Lydia Hall | EurekAlert!
Further information:
http://www.ada.org

Further reports about: Dental Analytics Dentistry quality of life

More articles from Health and Medicine:

nachricht Satellites, airport visibility readings shed light on troops' exposure to air pollution
09.12.2016 | Veterans Affairs Research Communications

nachricht Oxygen can wake up dormant bacteria for antibiotic attacks
08.12.2016 | Penn State

All articles from Health and Medicine >>>

The most recent press releases about innovation >>>

Die letzten 5 Focus-News des innovations-reports im Überblick:

Im Focus: Electron highway inside crystal

Physicists of the University of Würzburg have made an astonishing discovery in a specific type of topological insulators. The effect is due to the structure of the materials used. The researchers have now published their work in the journal Science.

Topological insulators are currently the hot topic in physics according to the newspaper Neue Zürcher Zeitung. Only a few weeks ago, their importance was...

Im Focus: Significantly more productivity in USP lasers

In recent years, lasers with ultrashort pulses (USP) down to the femtosecond range have become established on an industrial scale. They could advance some applications with the much-lauded “cold ablation” – if that meant they would then achieve more throughput. A new generation of process engineering that will address this issue in particular will be discussed at the “4th UKP Workshop – Ultrafast Laser Technology” in April 2017.

Even back in the 1990s, scientists were comparing materials processing with nanosecond, picosecond and femtosesecond pulses. The result was surprising:...

Im Focus: Shape matters when light meets atom

Mapping the interaction of a single atom with a single photon may inform design of quantum devices

Have you ever wondered how you see the world? Vision is about photons of light, which are packets of energy, interacting with the atoms or molecules in what...

Im Focus: Novel silicon etching technique crafts 3-D gradient refractive index micro-optics

A multi-institutional research collaboration has created a novel approach for fabricating three-dimensional micro-optics through the shape-defined formation of porous silicon (PSi), with broad impacts in integrated optoelectronics, imaging, and photovoltaics.

Working with colleagues at Stanford and The Dow Chemical Company, researchers at the University of Illinois at Urbana-Champaign fabricated 3-D birefringent...

Im Focus: Quantum Particles Form Droplets

In experiments with magnetic atoms conducted at extremely low temperatures, scientists have demonstrated a unique phase of matter: The atoms form a new type of quantum liquid or quantum droplet state. These so called quantum droplets may preserve their form in absence of external confinement because of quantum effects. The joint team of experimental physicists from Innsbruck and theoretical physicists from Hannover report on their findings in the journal Physical Review X.

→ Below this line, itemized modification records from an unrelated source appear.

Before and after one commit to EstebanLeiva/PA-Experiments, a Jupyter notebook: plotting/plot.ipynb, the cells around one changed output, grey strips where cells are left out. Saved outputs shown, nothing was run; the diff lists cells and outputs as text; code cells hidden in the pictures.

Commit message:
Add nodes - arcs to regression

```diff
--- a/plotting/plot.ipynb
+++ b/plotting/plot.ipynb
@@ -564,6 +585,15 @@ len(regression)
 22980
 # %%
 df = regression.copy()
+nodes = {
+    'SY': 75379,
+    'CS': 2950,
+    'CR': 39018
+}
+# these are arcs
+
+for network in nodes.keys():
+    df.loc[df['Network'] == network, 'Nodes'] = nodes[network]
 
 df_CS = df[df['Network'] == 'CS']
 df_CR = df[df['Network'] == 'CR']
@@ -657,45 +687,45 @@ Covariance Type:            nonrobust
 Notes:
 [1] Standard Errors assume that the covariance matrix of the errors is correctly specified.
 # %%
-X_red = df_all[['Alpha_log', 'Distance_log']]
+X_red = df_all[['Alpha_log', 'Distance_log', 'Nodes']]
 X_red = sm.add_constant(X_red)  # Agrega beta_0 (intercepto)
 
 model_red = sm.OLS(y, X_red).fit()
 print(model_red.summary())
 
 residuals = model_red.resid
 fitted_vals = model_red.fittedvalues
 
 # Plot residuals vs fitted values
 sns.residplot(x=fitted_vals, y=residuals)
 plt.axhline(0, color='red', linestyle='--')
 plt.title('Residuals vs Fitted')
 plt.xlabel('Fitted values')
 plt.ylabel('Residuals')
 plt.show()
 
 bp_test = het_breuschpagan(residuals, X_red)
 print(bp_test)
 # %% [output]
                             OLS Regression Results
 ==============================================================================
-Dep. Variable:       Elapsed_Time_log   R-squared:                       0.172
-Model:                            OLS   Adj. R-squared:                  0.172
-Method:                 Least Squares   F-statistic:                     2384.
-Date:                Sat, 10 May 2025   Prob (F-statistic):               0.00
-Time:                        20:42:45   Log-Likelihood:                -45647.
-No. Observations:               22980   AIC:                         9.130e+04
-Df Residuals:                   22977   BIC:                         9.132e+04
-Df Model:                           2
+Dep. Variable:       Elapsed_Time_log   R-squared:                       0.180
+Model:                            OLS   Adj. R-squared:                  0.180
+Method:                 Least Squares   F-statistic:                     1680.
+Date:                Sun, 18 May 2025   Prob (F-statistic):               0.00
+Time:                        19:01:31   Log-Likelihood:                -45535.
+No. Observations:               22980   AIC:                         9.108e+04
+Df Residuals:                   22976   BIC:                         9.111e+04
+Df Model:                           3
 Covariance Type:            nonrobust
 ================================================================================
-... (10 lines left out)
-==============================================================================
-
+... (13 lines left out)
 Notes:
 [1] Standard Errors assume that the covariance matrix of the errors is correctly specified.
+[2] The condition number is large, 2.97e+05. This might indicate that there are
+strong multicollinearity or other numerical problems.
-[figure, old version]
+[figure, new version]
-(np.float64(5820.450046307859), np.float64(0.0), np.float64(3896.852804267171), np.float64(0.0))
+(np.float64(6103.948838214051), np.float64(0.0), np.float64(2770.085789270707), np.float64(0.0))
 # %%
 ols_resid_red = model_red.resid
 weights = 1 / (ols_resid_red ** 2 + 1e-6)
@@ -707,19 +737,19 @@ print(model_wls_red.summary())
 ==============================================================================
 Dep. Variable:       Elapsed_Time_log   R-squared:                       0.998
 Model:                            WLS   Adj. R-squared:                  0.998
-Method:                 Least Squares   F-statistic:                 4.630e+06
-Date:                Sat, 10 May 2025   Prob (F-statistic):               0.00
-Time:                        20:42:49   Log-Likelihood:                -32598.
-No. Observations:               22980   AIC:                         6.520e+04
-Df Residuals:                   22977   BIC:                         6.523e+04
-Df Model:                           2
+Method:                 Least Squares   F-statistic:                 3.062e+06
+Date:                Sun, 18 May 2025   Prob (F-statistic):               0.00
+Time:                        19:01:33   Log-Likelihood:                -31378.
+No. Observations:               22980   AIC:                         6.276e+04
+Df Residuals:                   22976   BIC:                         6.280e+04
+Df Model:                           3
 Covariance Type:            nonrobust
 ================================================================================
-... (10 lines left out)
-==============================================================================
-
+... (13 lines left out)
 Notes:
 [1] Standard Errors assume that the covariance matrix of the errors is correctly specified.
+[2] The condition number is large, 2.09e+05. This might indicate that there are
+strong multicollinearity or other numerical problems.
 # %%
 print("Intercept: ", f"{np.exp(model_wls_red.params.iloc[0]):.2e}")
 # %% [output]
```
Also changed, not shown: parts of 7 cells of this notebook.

“Our Quantum droplets are in the gas phase but they still drop like a rock,” explains experimental physicist Francesca Ferlaino when talking about the...

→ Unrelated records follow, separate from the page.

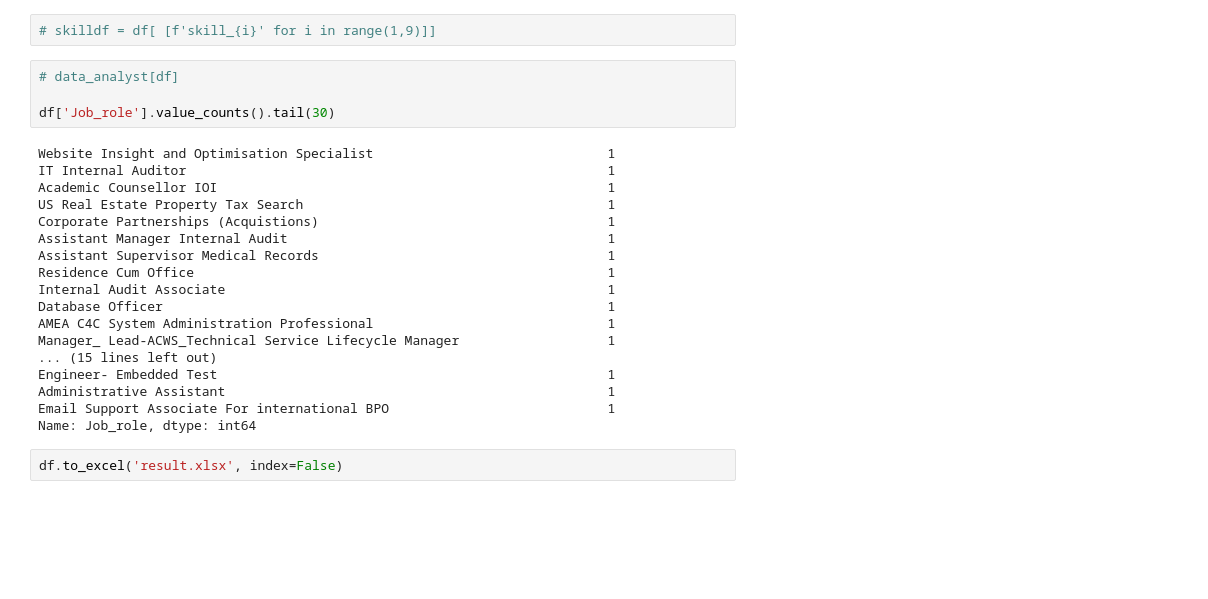
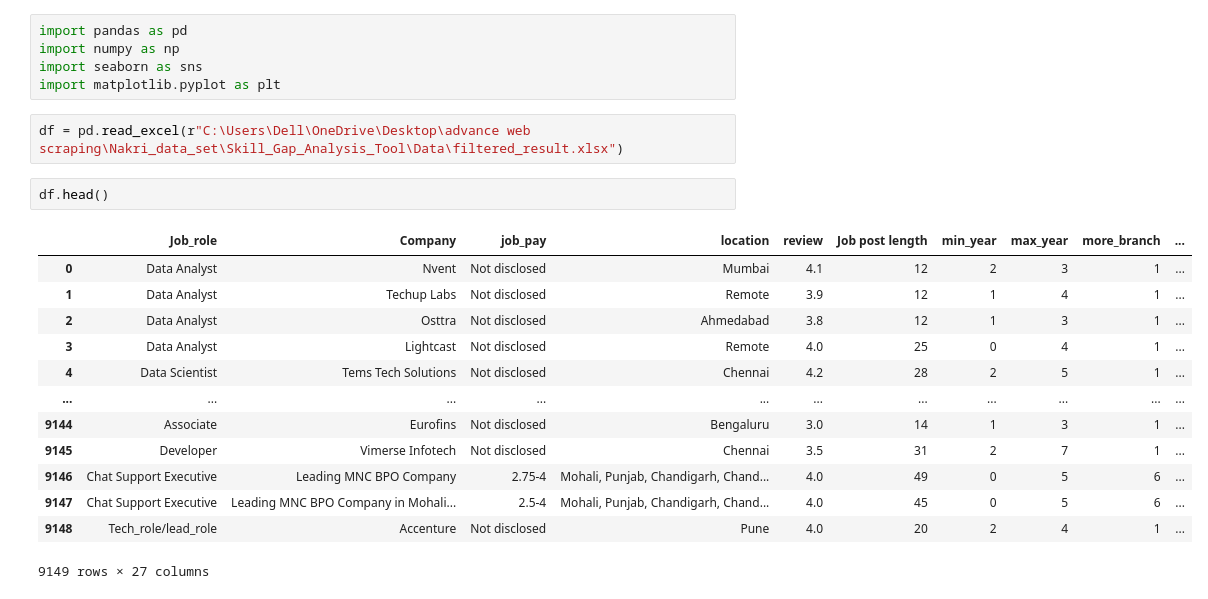
Before and after one commit to jaipathak1972/Skill_Gap_Analysis_Tool, a Jupyter notebook: notebooks/EDA.ipynb, the cells around one changed output. Cells and saved outputs as stored; diff of their text form; blank space fills up the shorter version.

```diff
--- a/notebooks/EDA.ipynb
+++ b/notebooks/EDA.ipynb
@@ -697,26 +1,23 @@ temp
-# %%
-# skilldf = df[ [f'skill_{i}' for i in range(1,9)]]
-# %%
-# data_analyst[df]
-
-df['Job_role'].value_counts().tail(30)
-# %% [output]
-Website Insight and Optimisation Specialist                              1
-IT Internal Auditor                                                      1
-Academic Counsellor IOI                                                  1
-US Real Estate Property Tax Search                                       1
-Corporate Partnerships (Acquistions)                                     1
-Assistant Manager Internal Audit                                         1
-Assistant Supervisor Medical Records                                     1
-Residence Cum Office                                                     1
-Internal Audit Associate                                                 1
-Database Officer                                                         1
-AMEA C4C System Administration Professional                              1
-Manager_ Lead-ACWS_Technical Service Lifecycle Manager                   1
-... (15 lines left out)
-Engineer- Embedded Test                                                  1
-Administrative Assistant                                                 1
-Email Support Associate For international BPO                            1
-Name: Job_role, dtype: int64
-# %%
-df.to_excel('result.xlsx', index=False)
+# %%
+import pandas as pd
+import numpy as np
+import seaborn as sns
+import matplotlib.pyplot as plt
+# %%
+df = pd.read_excel(r"C:\Users\Dell\OneDrive\Desktop\advance web scraping\Nakri_data_set\Skill_Gap_Analysis_Tool\Data\filtered_result.xlsx")
+# %%
+df.head()
+# %% [output]
+|  | Job_role | Company | job_pay | location | review | Job post length | min_year | max_year | more_branch | ... |
+| 0 | Data Analyst | Nvent | Not disclosed | Mumbai | 4.1 | 12 | 2 | 3 | 1 | ... |
+| 1 | Data Analyst | Techup Labs | Not disclosed | Remote | 3.9 | 12 | 1 | 4 | 1 | ... |
+| 2 | Data Analyst | Osttra | Not disclosed | Ahmedabad | 3.8 | 12 | 1 | 3 | 1 | ... |
+| 3 | Data Analyst | Lightcast | Not disclosed | Remote | 4.0 | 25 | 0 | 4 | 1 | ... |
+| 4 | Data Scientist | Tems Tech Solutions | Not disclosed | Chennai | 4.2 | 28 | 2 | 5 | 1 | ... |
+| ... | ... | ... | ... | ... | ... | ... | ... | ... | ... | ... |
+| 9144 | Associate | Eurofins | Not disclosed | Bengaluru | 3.0 | 14 | 1 | 3 | 1 | ... |
+| 9145 | Developer | Vimerse Infotech | Not disclosed | Chennai | 3.5 | 31 | 2 | 7 | 1 | ... |
+| 9146 | Chat Support Executive | Leading MNC BPO Company | 2.75-4 | Mohali, Punjab, Chandigarh, Chand... | 4.0 | 49 | 0 | 5 | 6 | ... |
+| 9147 | Chat Support Executive | Leading MNC BPO Company in Mohali... | 2.5-4 | Mohali, Punjab, Chandigarh, Chand... | 4.0 | 45 | 0 | 5 | 6 | ... |
+| 9148 | Tech_role/lead_role | Accenture | Not disclosed | Pune | 4.0 | 20 | 2 | 4 | 1 | ... |
+9149 rows × 27 columns
```
Also changed, not shown: parts of 56 cells of this notebook, 23 other files.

All Focus news of the innovation-report >>>

Anzeige

Anzeige

Event News

ICTM Conference 2017: Production technology for turbomachine manufacturing of the future

16.11.2016 | Event News

Innovation Day Laser Technology – Laser Additive Manufacturing

01.11.2016 | Event News

#IC2S2: When Social Science meets Computer Science - GESIS will host the IC2S2 conference 2017

14.10.2016 | Event News

 
Latest News

Researchers identify potentially druggable mutant p53 proteins that promote cancer growth

09.12.2016 | Life Sciences

Scientists produce a new roadmap for guiding development & conservation in the Amazon

09.12.2016 | Ecology, The Environment and Conservation

Satellites, airport visibility readings shed light on troops' exposure to air pollution

09.12.2016 | Health and Medicine

VideoLinks
B2B-VideoLinks
More VideoLinks >>>